* **Dataset content**
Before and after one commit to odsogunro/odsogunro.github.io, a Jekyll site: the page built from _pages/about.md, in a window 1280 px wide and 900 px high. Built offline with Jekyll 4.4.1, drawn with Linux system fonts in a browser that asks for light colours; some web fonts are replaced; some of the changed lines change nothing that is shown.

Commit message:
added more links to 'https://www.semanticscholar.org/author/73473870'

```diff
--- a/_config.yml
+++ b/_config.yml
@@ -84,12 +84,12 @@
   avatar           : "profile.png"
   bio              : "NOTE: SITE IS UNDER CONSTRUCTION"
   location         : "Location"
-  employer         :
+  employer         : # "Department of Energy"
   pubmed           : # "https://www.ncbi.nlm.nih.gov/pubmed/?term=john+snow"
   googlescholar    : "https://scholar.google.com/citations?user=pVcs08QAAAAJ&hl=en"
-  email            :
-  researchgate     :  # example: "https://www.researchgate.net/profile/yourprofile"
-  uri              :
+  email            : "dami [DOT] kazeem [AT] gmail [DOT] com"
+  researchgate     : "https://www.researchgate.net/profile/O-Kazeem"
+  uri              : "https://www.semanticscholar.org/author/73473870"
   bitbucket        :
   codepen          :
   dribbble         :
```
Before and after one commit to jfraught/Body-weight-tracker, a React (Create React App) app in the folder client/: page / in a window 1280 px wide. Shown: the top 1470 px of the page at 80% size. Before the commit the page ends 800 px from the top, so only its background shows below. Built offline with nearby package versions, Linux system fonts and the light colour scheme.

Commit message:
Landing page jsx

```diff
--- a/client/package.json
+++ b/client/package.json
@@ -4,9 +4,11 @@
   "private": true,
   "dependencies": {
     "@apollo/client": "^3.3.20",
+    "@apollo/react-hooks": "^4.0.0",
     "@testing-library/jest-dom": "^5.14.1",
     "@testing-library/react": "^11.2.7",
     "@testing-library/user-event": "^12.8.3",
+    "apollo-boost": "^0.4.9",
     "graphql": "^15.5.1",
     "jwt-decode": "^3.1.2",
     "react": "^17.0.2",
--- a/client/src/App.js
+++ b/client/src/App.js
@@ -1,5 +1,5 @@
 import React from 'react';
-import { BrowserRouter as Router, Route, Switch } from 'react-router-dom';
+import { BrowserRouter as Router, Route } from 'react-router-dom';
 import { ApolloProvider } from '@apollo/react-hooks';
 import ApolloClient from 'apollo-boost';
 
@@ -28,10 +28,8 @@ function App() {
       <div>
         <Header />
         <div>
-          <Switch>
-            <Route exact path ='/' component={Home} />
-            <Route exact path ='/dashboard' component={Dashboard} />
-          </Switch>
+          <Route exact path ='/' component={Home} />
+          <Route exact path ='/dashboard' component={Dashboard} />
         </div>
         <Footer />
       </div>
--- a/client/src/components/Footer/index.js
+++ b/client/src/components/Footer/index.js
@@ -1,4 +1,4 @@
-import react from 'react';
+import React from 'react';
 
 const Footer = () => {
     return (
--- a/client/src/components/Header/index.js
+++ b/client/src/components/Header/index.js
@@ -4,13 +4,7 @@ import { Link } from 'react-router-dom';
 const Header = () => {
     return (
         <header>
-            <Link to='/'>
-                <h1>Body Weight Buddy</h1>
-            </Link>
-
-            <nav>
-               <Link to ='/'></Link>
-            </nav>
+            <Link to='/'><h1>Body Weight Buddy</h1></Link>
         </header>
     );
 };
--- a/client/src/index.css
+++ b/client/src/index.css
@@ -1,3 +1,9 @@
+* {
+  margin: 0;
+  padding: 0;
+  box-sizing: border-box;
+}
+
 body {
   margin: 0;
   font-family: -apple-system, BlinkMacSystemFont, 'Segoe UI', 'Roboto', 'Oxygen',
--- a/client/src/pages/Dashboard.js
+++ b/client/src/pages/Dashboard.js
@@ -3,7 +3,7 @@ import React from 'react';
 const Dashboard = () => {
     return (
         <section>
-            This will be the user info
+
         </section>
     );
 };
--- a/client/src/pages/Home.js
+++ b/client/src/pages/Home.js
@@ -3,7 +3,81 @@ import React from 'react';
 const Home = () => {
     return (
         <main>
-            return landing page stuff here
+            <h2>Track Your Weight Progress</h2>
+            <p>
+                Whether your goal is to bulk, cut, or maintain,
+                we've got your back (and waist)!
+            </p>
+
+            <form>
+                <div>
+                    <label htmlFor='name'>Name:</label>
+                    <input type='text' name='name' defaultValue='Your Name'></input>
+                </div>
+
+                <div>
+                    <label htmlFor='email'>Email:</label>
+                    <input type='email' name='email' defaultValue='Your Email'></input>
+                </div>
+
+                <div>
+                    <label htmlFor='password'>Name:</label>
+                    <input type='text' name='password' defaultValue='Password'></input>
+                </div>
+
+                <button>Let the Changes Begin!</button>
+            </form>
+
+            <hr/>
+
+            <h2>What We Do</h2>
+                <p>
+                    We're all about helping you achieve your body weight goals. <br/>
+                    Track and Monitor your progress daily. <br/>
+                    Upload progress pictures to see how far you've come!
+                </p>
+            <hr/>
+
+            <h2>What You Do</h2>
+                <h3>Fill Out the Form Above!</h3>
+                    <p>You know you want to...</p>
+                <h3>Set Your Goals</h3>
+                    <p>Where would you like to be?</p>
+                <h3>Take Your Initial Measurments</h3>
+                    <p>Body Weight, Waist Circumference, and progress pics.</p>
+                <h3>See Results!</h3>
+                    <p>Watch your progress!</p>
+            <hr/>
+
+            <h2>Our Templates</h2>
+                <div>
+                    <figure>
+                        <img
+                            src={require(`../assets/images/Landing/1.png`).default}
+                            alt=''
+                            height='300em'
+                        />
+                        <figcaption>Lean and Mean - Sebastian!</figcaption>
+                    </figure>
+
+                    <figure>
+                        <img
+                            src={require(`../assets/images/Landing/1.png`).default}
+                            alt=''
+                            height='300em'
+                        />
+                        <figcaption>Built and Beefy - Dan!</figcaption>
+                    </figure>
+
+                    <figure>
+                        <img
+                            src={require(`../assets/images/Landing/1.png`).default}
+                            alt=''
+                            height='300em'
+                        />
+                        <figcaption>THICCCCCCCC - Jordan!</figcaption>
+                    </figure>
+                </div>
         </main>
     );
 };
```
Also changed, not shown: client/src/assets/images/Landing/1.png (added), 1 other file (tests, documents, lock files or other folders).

* **Directions**
Every entry should be given again exactly as written.

* **Problem solution**
Before and after one commit to odsogunro/odsogunro.github.io, a Jekyll site: the page built from _pages/about.md, in a window 1280 px wide and 900 px high. Built offline with Jekyll 4.4.1, drawn with Linux system fonts in a browser that asks for light colours; some web fonts are replaced; some of the changed lines change nothing that is shown.

Commit message:
added more links to 'https://www.semanticscholar.org/author/73473870'

```diff
--- a/_config.yml
+++ b/_config.yml
@@ -84,12 +84,12 @@
   avatar           : "profile.png"
   bio              : "NOTE: SITE IS UNDER CONSTRUCTION"
   location         : "Location"
-  employer         :
+  employer         : # "Department of Energy"
   pubmed           : # "https://www.ncbi.nlm.nih.gov/pubmed/?term=john+snow"
   googlescholar    : "https://scholar.google.com/citations?user=pVcs08QAAAAJ&hl=en"
-  email            :
-  researchgate     :  # example: "https://www.researchgate.net/profile/yourprofile"
-  uri              :
+  email            : "dami [DOT] kazeem [AT] gmail [DOT] com"
+  researchgate     : "https://www.researchgate.net/profile/O-Kazeem"
+  uri              : "https://www.semanticscholar.org/author/73473870"
   bitbucket        :
   codepen          :
   dribbble         :
```
Before and after one commit to jfraught/Body-weight-tracker, a React (Create React App) app in the folder client/: page / in a window 1280 px wide. Shown: the top 1470 px of the page at 80% size. Before the commit the page ends 800 px from the top, so only its background shows below. Built offline with nearby package versions, Linux system fonts and the light colour scheme.

Commit message:
Landing page jsx

```diff
--- a/client/package.json
+++ b/client/package.json
@@ -4,9 +4,11 @@
   "private": true,
   "dependencies": {
     "@apollo/client": "^3.3.20",
+    "@apollo/react-hooks": "^4.0.0",
     "@testing-library/jest-dom": "^5.14.1",
     "@testing-library/react": "^11.2.7",
     "@testing-library/user-event": "^12.8.3",
+    "apollo-boost": "^0.4.9",
     "graphql": "^15.5.1",
     "jwt-decode": "^3.1.2",
     "react": "^17.0.2",
--- a/client/src/App.js
+++ b/client/src/App.js
@@ -1,5 +1,5 @@
 import React from 'react';
-import { BrowserRouter as Router, Route, Switch } from 'react-router-dom';
+import { BrowserRouter as Router, Route } from 'react-router-dom';
 import { ApolloProvider } from '@apollo/react-hooks';
 import ApolloClient from 'apollo-boost';
 
@@ -28,10 +28,8 @@ function App() {
       <div>
         <Header />
         <div>
-          <Switch>
-            <Route exact path ='/' component={Home} />
-            <Route exact path ='/dashboard' component={Dashboard} />
-          </Switch>
+          <Route exact path ='/' component={Home} />
+          <Route exact path ='/dashboard' component={Dashboard} />
         </div>
         <Footer />
       </div>
--- a/client/src/components/Footer/index.js
+++ b/client/src/components/Footer/index.js
@@ -1,4 +1,4 @@
-import react from 'react';
+import React from 'react';
 
 const Footer = () => {
     return (
--- a/client/src/components/Header/index.js
+++ b/client/src/components/Header/index.js
@@ -4,13 +4,7 @@ import { Link } from 'react-router-dom';
 const Header = () => {
     return (
         <header>
-            <Link to='/'>
-                <h1>Body Weight Buddy</h1>
-            </Link>
-
-            <nav>
-               <Link to ='/'></Link>
-            </nav>
+            <Link to='/'><h1>Body Weight Buddy</h1></Link>
         </header>
     );
 };
--- a/client/src/index.css
+++ b/client/src/index.css
@@ -1,3 +1,9 @@
+* {
+  margin: 0;
+  padding: 0;
+  box-sizing: border-box;
+}
+
 body {
   margin: 0;
   font-family: -apple-system, BlinkMacSystemFont, 'Segoe UI', 'Roboto', 'Oxygen',
--- a/client/src/pages/Dashboard.js
+++ b/client/src/pages/Dashboard.js
@@ -3,7 +3,7 @@ import React from 'react';
 const Dashboard = () => {
     return (
         <section>
-            This will be the user info
+
         </section>
     );
 };
--- a/client/src/pages/Home.js
+++ b/client/src/pages/Home.js
@@ -3,7 +3,81 @@ import React from 'react';
 const Home = () => {
     return (
         <main>
-            return landing page stuff here
+            <h2>Track Your Weight Progress</h2>
+            <p>
+                Whether your goal is to bulk, cut, or maintain,
+                we've got your back (and waist)!
+            </p>
+
+            <form>
+                <div>
+                    <label htmlFor='name'>Name:</label>
+                    <input type='text' name='name' defaultValue='Your Name'></input>
+                </div>
+
+                <div>
+                    <label htmlFor='email'>Email:</label>
+                    <input type='email' name='email' defaultValue='Your Email'></input>
+                </div>
+
+                <div>
+                    <label htmlFor='password'>Name:</label>
+                    <input type='text' name='password' defaultValue='Password'></input>
+                </div>
+
+                <button>Let the Changes Begin!</button>
+            </form>
+
+            <hr/>
+
+            <h2>What We Do</h2>
+                <p>
+                    We're all about helping you achieve your body weight goals. <br/>
+                    Track and Monitor your progress daily. <br/>
+                    Upload progress pictures to see how far you've come!
+                </p>
+            <hr/>
+
+            <h2>What You Do</h2>
+                <h3>Fill Out the Form Above!</h3>
+                    <p>You know you want to...</p>
+                <h3>Set Your Goals</h3>
+                    <p>Where would you like to be?</p>
+                <h3>Take Your Initial Measurments</h3>
+                    <p>Body Weight, Waist Circumference, and progress pics.</p>
+                <h3>See Results!</h3>
+                    <p>Watch your progress!</p>
+            <hr/>
+
+            <h2>Our Templates</h2>
+                <div>
+                    <figure>
+                        <img
+                            src={require(`../assets/images/Landing/1.png`).default}
+                            alt=''
+                            height='300em'
+                        />
+                        <figcaption>Lean and Mean - Sebastian!</figcaption>
+                    </figure>
+
+                    <figure>
+                        <img
+                            src={require(`../assets/images/Landing/1.png`).default}
+                            alt=''
+                            height='300em'
+                        />
+                        <figcaption>Built and Beefy - Dan!</figcaption>
+                    </figure>
+
+                    <figure>
+                        <img
+                            src={require(`../assets/images/Landing/1.png`).default}
+                            alt=''
+                            height='300em'
+                        />
+                        <figcaption>THICCCCCCCC - Jordan!</figcaption>
+                    </figure>
+                </div>
         </main>
     );
 };
```
Also changed, not shown: client/src/assets/images/Landing/1.png (added), 1 other file (tests, documents, lock files or other folders).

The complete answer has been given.